Current evidence supports the superiority of sevoflurane for myocardial protection during cardiac surgery when compared to total intravenous anesthesia with propofol. However, there is no evidence to suggest that sevoflurane is superior to isoflurane for myocardial protection during cardiac surgery. Sevoflurane may potentially reduce the rate of post-cardiac surgery atrial fibrillation and the time to tracheal extubation compared to isoflurane, but the literature is equivocal on these two important outcomes. Anesthesiologists still frequently use isoflurane for maintenance of cardiac anesthesia, and this is likely because there is substantial uncertainty about whether or not sevoflurane is superior to isoflurane, given the lack of head-to-head RCTs. A large, prospective, pragmatic RCT can ultimately assist clinicians by providing evidence of the non-inferiority (or, possibly the superiority) of one anesthetic compared to the other on important patient outcomes such as ICU length of stay, mortality, renal dysfunction, time to tracheal extubation after cardiac surgery, rates of clinically-important atrial fibrillation, and myocardial damage.
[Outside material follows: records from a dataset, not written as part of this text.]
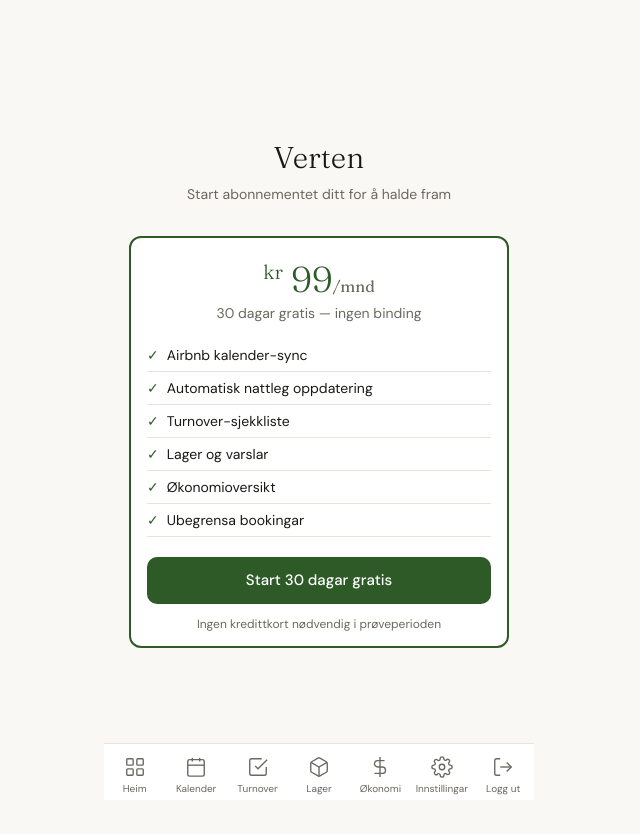
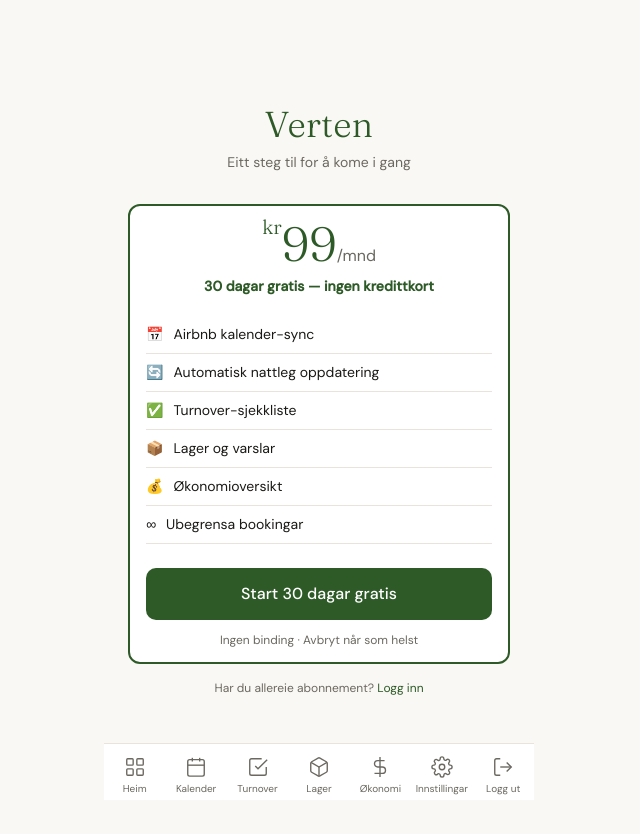
Before and after one commit to eirikulvund76-svg/tunet, a Next.js app: page /abonnement in a window 1280 px wide. Shown: the top 834 px of the page, without its empty margins (321-961 px from the left). Built offline with nearby package versions, Linux system fonts and the light colour scheme; no server answers.

Commit message:
Fiks betalingsflyt: abonnement-sjekk, ny landingsside, betre abonnement-side

```diff
--- a/src/app/abonnement/page.tsx
+++ b/src/app/abonnement/page.tsx
@@ -1,14 +1,37 @@
 'use client'
-import { Suspense } from 'react'
+import { Suspense, useEffect, useState } from 'react'
 import { useRouter, useSearchParams } from 'next/navigation'
 import { supabase } from '@/lib/supabase'
-import { useState } from 'react'
 
 function AbonnementContent() {
   const router = useRouter()
   const params = useSearchParams()
   const avbrutt = params.get('avbrutt')
+  const betalt = params.get('betalt')
   const [loading, setLoading] = useState(false)
+  const [checking, setChecking] = useState(true)
+
+  useEffect(() => {
+    // Viss betalt=true, oppdater status og gå til dashboard
+    async function checkSession() {
+      const { data: { session } } = await supabase.auth.getSession()
+      if (!session) { setChecking(false); return }
+
+      if (betalt) {
+        // Gi litt tid til webhook å prosessere
+        await new Promise(r => setTimeout(r, 2000))
+        // Sett status til trialing midlertidig så brukaren kjem inn
+        await supabase.from('user_profiles').update({
+          subscription_status: 'trialing'
+        }).eq('id', session.user.id)
+        router.replace('/dashboard')
+        return
+      }
+
+      setChecking(false)
+    }
+    checkSession()
+  }, [betalt])
 
   async function handleCheckout() {
     setLoading(true)
@@ -26,21 +49,35 @@ function AbonnementContent() {
     const data = await res.json()
     if (data.url) {
       window.location.href = data.url
+    } else {
+      setLoading(false)
     }
-    setLoading(false)
   }
+
+  if (checking) return (
+    <div style={{ minHeight: '100vh', display: 'flex', alignItems: 'center', justifyContent: 'center', background: 'var(--c-bg)' }}>
+      <div className="display text-2xl text-[var(--c-muted)]">Verten</div>
+    </div>
+  )
 
   return (
     <div style={{
-      minHeight: '100vh', background: 'var(--c-bg)',
-      display: 'flex', flexDirection: 'column',
-      alignItems: 'center', justifyContent: 'center', padding: '24px'
+      minHeight: '100vh',
+      background: 'var(--c-bg)',
+      display: 'flex',
+      flexDirection: 'column',
+      alignItems: 'center',
+      justifyContent: 'center',
+      padding: '24px'
     }}>
-      <div style={{ width: '100%', maxWidth: '380px' }}>
-        <h1 className="display text-3xl text-center mb-2">Verten</h1>
-        <p className="text-center text-sm text-[var(--c-muted)] mb-8">
-          Start abonnementet ditt for å halde fram
-        </p>
+      <div style={{ width: '100%', maxWidth: '400px' }}>
+
+        <div style={{ textAlign: 'center', marginBottom: '32px' }}>
+          <h1 className="display text-4xl mb-2" style={{ color: 'var(--c-accent)' }}>Verten</h1>
+          <p className="text-sm" style={{ color: 'var(--c-muted)' }}>
+            Eitt steg til for å kome i gang
+          </p>
+        </div>
 
         {avbrutt && (
           <div className="mb-4 p-3 rounded-xl text-sm text-center"
@@ -49,33 +86,55 @@ function AbonnementContent() {
           </div>
         )}
 
-        <div className="card text-center mb-4" style={{ border: '2px solid var(--c-accent)' }}>
-          <div className="display text-4xl text-[var(--c-accent)] mb-1">
-            <span style={{ fontSize: '20px', verticalAlign: 'super' }}>kr</span> 99
-            <span className="text-base text-[var(--c-muted)] font-normal">/mnd</span>
+        <div className="card" style={{ border: '2px solid var(--c-accent)', textAlign: 'center' }}>
+          <div style={{ marginBottom: '8px' }}>
+            <span className="display" style={{ fontSize: '48px', color: 'var(--c-accent)', lineHeight: 1 }}>
+              <sup style={{ fontSize: '20px', verticalAlign: 'super' }}>kr</sup>99
+            </span>
+            <span className="text-base" style={{ color: 'var(--c-muted)' }}>/mnd</span>
           </div>
-          <div className="text-sm text-[var(--c-muted)] mb-4">30 dagar gratis — ingen binding</div>
-          <div className="text-left mb-5">
+
+          <div className="text-sm mb-5" style={{ color: 'var(--c-accent)', fontWeight: 600 }}>
+            30 dagar gratis — ingen kredittkort
+          </div>
+
+          <div style={{ textAlign: 'left', marginBottom: '24px' }}>
             {[
-              'Airbnb kalender-sync',
-              'Automatisk nattleg oppdatering',
-              'Turnover-sjekkliste',
-              'Lager og varslar',
-              'Økonomioversikt',
-              'Ubegrensa bookingar',
+              { icon: '📅', text: 'Airbnb kalender-sync' },
+              { icon: '🔄', text: 'Automatisk nattleg oppdatering' },
+              { icon: '✅', text: 'Turnover-sjekkliste' },
+              { icon: '📦', text: 'Lager og varslar' },
+              { icon: '💰', text: 'Økonomioversikt' },
+              { icon: '∞', text: 'Ubegrensa bookingar' },
             ].map(f => (
-              <div key={f} className="flex items-center gap-2 py-1.5 border-b border-[var(--c-border)] text-sm">
-                <span className="text-[var(--c-accent)]">✓</span> {f}
+              <div key={f.text} style={{
+                display: 'flex', alignItems: 'center', gap: '10px',
+                padding: '8px 0', borderBottom: '1px solid var(--c-border)',
+                fontSize: '14px'
+              }}>
+                <span>{f.icon}</span> {f.text}
               </div>
             ))}
           </div>
-          <button className="btn btn-primary" onClick={handleCheckout} disabled={loading}>
+
+          <button
+            className="btn btn-primary"
+            onClick={handleCheckout}
+            disabled={loading}
+            style={{ width: '100%', fontSize: '16px', padding: '14px' }}
+          >
             {loading ? 'Sender deg til betaling...' : 'Start 30 dagar gratis'}
           </button>
-          <p className="text-xs text-[var(--c-muted)] mt-3">
-            Ingen kredittkort nødvendig i prøveperioden
+
+          <p className="text-xs mt-3" style={{ color: 'var(--c-muted)' }}>
+            Ingen binding · Avbryt når som helst
           </p>
         </div>
+
+        <p className="text-center text-xs mt-4" style={{ color: 'var(--c-muted)' }}>
+          Har du allereie abonnement?{' '}
+          <a href="/login" style={{ color: 'var(--c-accent)', textDecoration: 'none' }}>Logg inn</a>
+        </p>
       </div>
     </div>
   )
--- a/src/components/ui/AuthProvider.tsx
+++ b/src/components/ui/AuthProvider.tsx
@@ -3,7 +3,11 @@ import { useEffect, useState } from 'react'
 import { useRouter, usePathname } from 'next/navigation'
 import { supabase } from '@/lib/supabase'
 
+// Sider som alltid er opne
 const PUBLIC_PATHS = ['/', '/login', '/abonnement']
+
+// Sider som krev abonnement
+const PROTECTED_PATHS = ['/dashboard', '/calendar', '/turnover', '/inventory', '/economy', '/settings']
 
 export default function AuthProvider({ children }: { children: React.ReactNode }) {
   const router   = useRouter()
@@ -11,12 +15,36 @@ export default function AuthProvider({ children }: { children: React.ReactNode }
   const [checking, setChecking] = useState(true)
 
   useEffect(() => {
-    supabase.auth.getSession().then(({ data: { session } }) => {
+    async function check() {
+      const { data: { session } } = await supabase.auth.getSession()
+
+      // Ikkje innlogga og prøver å nå beskytta side
       if (!session && !PUBLIC_PATHS.includes(pathname)) {
         router.replace('/login')
+        return
       }
+
+      // Innlogga og prøver å nå beskytta side — sjekk abonnement
+      if (session && PROTECTED_PATHS.some(p => pathname.startsWith(p))) {
+        const { data: profile } = await supabase
+          .from('user_profiles')
+          .select('subscription_status, trial_end')
+          .eq('id', session.user.id)
+          .single()
+
+        const status = profile?.subscription_status
+        const hasAccess = status === 'active' || status === 'trialing' || status === 'trial'
+
+        if (!hasAccess) {
+          router.replace('/abonnement')
+          return
+        }
+      }
+
       setChecking(false)
-    })
+    }
+
+    check()
 
     const { data: { subscription } } = supabase.auth.onAuthStateChange((event, session) => {
       if (!session && !PUBLIC_PATHS.includes(pathname)) {
```
Also changed, not shown: src/app/page.tsx (+48 -45 lines).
Interventional
Phase 4
Allocation: Randomized
Endpoint Classification: Safety/Efficacy Study
Intervention Model: Parallel Assignment
Masking: Single Blind (Outcomes Assessor)
Primary Purpose: Treatment
  • Coronary Artery Disease
  • Valvular Heart Disease
Drug: Volatile anesthetic

The intervention in this trial is randomization to either maintenance of anesthesia with sevoflurane or maintenance of anesthesia with isoflurane. The designated volatile anesthetic will be given at a strict minimal amount throughout the entire cardiac surgery (including cardiopulmonary bypass). This regimen (administration throughout the entire operation) has proved to have the greatest efficacy. Apart from this intervention, the anesthetic for patients participating in this trial will not be substantially different from normal practice, as the intention is to allow normal practice (with the exception of the choice of volatile anesthetic agent) to maximize the applicability and external validity of the trial. The management of anticoagulation, cardiac surgical techniques, and other aspects of the procedure will be managed in an unaltered fashion.

No IV drug infusions will be permitted until after protamine administration.

  • Active Comparator: sevoflurane
    These patients will receive sevoflurane as the volatile anesthetic pre-, during-, and post-cardiopulmonary bypass at a targeted dose of 0.5-2.0 MAC.
    Intervention: Drug: Volatile anesthetic
  • Experimental: isoflurane
    These patients will receive isoflurane as the volatile anesthetic pre-, during-, and post-cardiopulmonary bypass at a targeted dose of 0.5-2.0 MAC.
    Intervention: Drug: Volatile anesthetic
Not Provided

*   Includes publications given by the data provider as well as publications identified by ClinicalTrials.gov Identifier (NCT Number) in Medline.
 
Recruiting
464
October 2014
October 2013   (final data collection date for primary outcome measure)

Inclusion Criteria:

  • Patients must be 18 years or over (There is no upper age limit to enrollment)
  • Eligible procedures are: CABG on-pump or off-pump, single valve repair/replacement, or CABG/single valve combined procedures

Exclusion Criteria:

  • Cardiac surgeries that are not one of the included cases
  • Planned extubation in the operating room
  • Patients refusing blood products (vis à vis blood sampling)
  • Pregnant patients
  • Malignant hyperthermia or documented/stated allergy to potent volatile anesthetic agents
Both
18 Years and older
No
Contact: Philip M Jones, MD MSc (519) 685-8500 ext 36306 pjones8@uwo.ca
Contact: Stephanie Fox, BA RRT (519) 685-8500 ext 35031 Stephanie.Fox@LHSC.ON.CA
Canada
 
NCT01477151
16497
Yes
Philip Jones, Lawson Health Research Institute
Lawson Health Research Institute
Not Provided
Principal Investigator: Philip M Jones, MD MSc Lawson Health Research Institute
Lawson Health Research Institute
June 2012

ICMJE     Data element required by the International Committee of Medical Journal Editors and the World Health Organization ICTRP